Conventional education wisdom dictates that one of a principal's main duties is to be an instructional leader. A new study looks at what this term really means and whether a principal's instructional leadership yields any benefit to students' academic achievement.
Jason A. Grissom and Susanna Loeb found that understanding instructional leadership was akin to opening up a Russian nesting doll - each finding encompassed a more nuanced finding hidden within it.
Layer 1: Overall, spending more time on instructional leadership doesn't make a difference for student learning.
Layer 2: The type of instructional leadership matters. At least in math, coaching teachers and evaluating teachers or curricula are associated with greater student achievement. However, spending more time on classroom walkthroughs is associated with a decrease in student achievement. These different outcomes help explain why instructional leadership overall is a wash.
Layer 3: The purpose for classroom walkthroughs matters. Walkthroughs intended to increase principals' visibility were counterproductive, while walkthroughs used for professional development - to identify areas where teachers may need additional support - were beneficial.
Layer 4: Pairing coaching with walkthroughs for professional development makes these practices even more effective.
Layer 5: All of these practices may tell us more than just how principals spent their time on one particular day - they may be proxies for the principal's general priorities and capacity to give teachers meaningful support and feedback.

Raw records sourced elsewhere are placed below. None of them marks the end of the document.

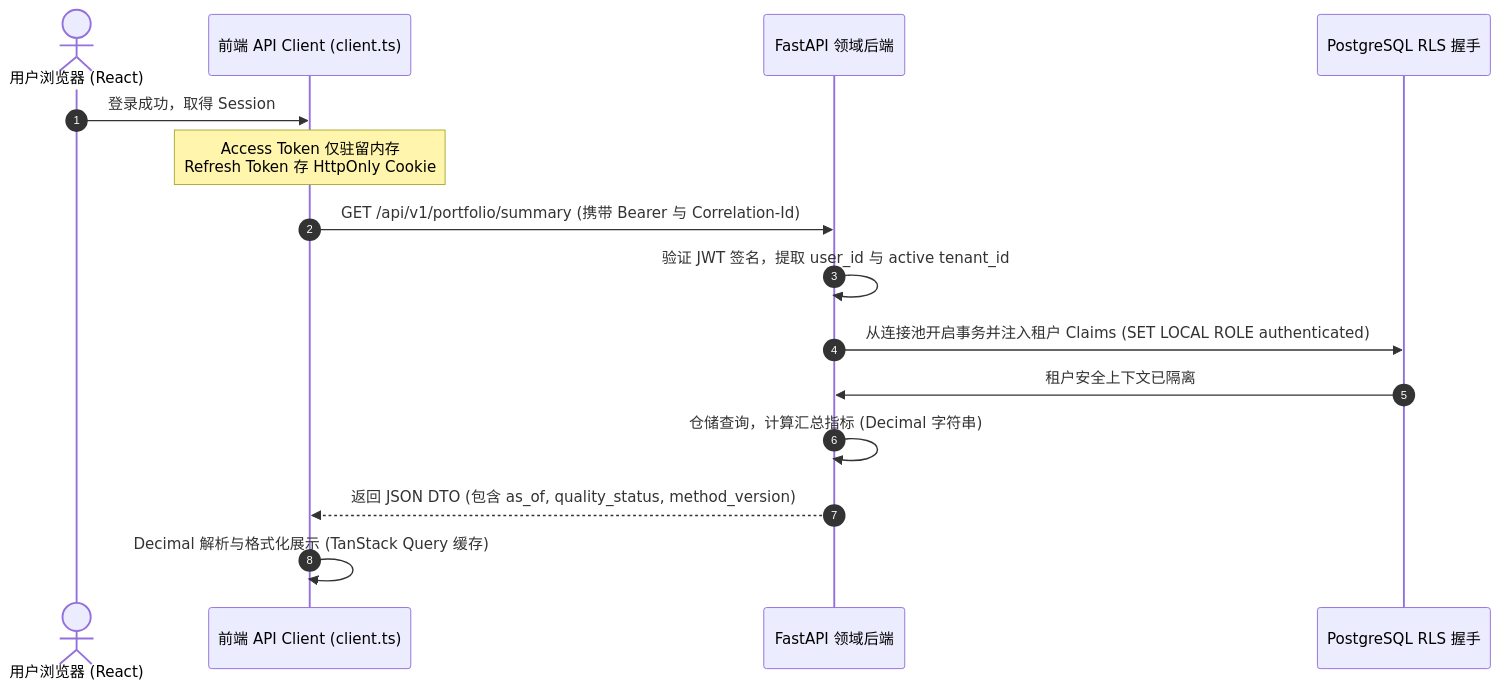
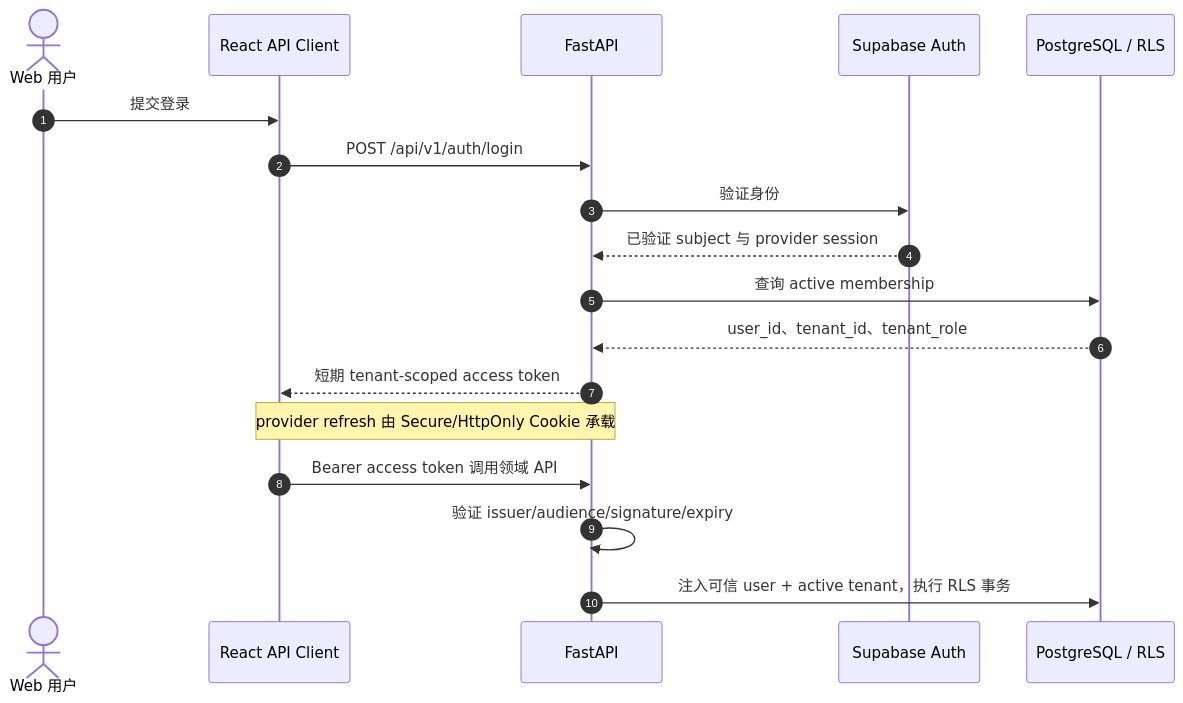
One commit to sinojelly/wealthsail changed the third of 6 diagrams in docs/10.WealthSail-MVP前后端实现与系统部署规范.md. Above: the diagram before and after it, drawn with Mermaid. The commit also changed other lines of this file and 1 other file, not shown here.

````diff
--- a/docs/10.WealthSail-MVP前后端实现与系统部署规范.md
+++ b/docs/10.WealthSail-MVP前后端实现与系统部署规范.md
@@ -200,19 +391,21 @@
 ```mermaid
 sequenceDiagram
     autonumber
-    actor User as 用户浏览器 (React)
-    participant Web as 前端 API Client (client.ts)
-    participant API as FastAPI 领域后端
-    participant RLS as PostgreSQL RLS 握手
+    actor User as Web 用户
+    participant Web as React API Client
+    participant API as FastAPI
+    participant Auth as Supabase Auth
+    participant DB as PostgreSQL / RLS
 
-    User->>Web: 登录成功，取得 Session
-    Note over Web: Access Token 仅驻留内存<br/>Refresh Token 存 HttpOnly Cookie
-    
-    Web->>API: GET /api/v1/portfolio/summary (携带 Bearer 与 Correlation-Id)
-    API->>API: 验证 JWT 签名，提取 user_id 与 active tenant_id
-    API->>RLS: 从连接池开启事务并注入租户 Claims (SET LOCAL ROLE authenticated)
-    RLS->>API: 租户安全上下文已隔离
-    API->>API: 仓储查询，计算汇总指标 (Decimal 字符串)
-    API-->>Web: 返回 JSON DTO (包含 as_of, quality_status, method_version)
-    Web->>Web: Decimal 解析与格式化展示 (TanStack Query 缓存)
+    User->>Web: 提交登录
+    Web->>API: POST /api/v1/auth/login
+    API->>Auth: 验证身份
+    Auth-->>API: 已验证 subject 与 provider session
+    API->>DB: 查询 active membership
+    DB-->>API: user_id、tenant_id、tenant_role
+    API-->>Web: 短期 tenant-scoped access token
+    Note over API,Web: provider refresh 由 Secure/HttpOnly Cookie 承载
+    Web->>API: Bearer access token 调用领域 API
+    API->>API: 验证 issuer/audience/signature/expiry
+    API->>DB: 注入可信 user + active tenant，执行 RLS 事务
 ```
````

Principals who considers themselves instructional leaders should consider whether their actions actually support teacher development and student achievement. And for the research community, it reminds us that the easy answers we glean from data may not always be the right ones - sometimes we need to dig a little deeper to find out what's really going on.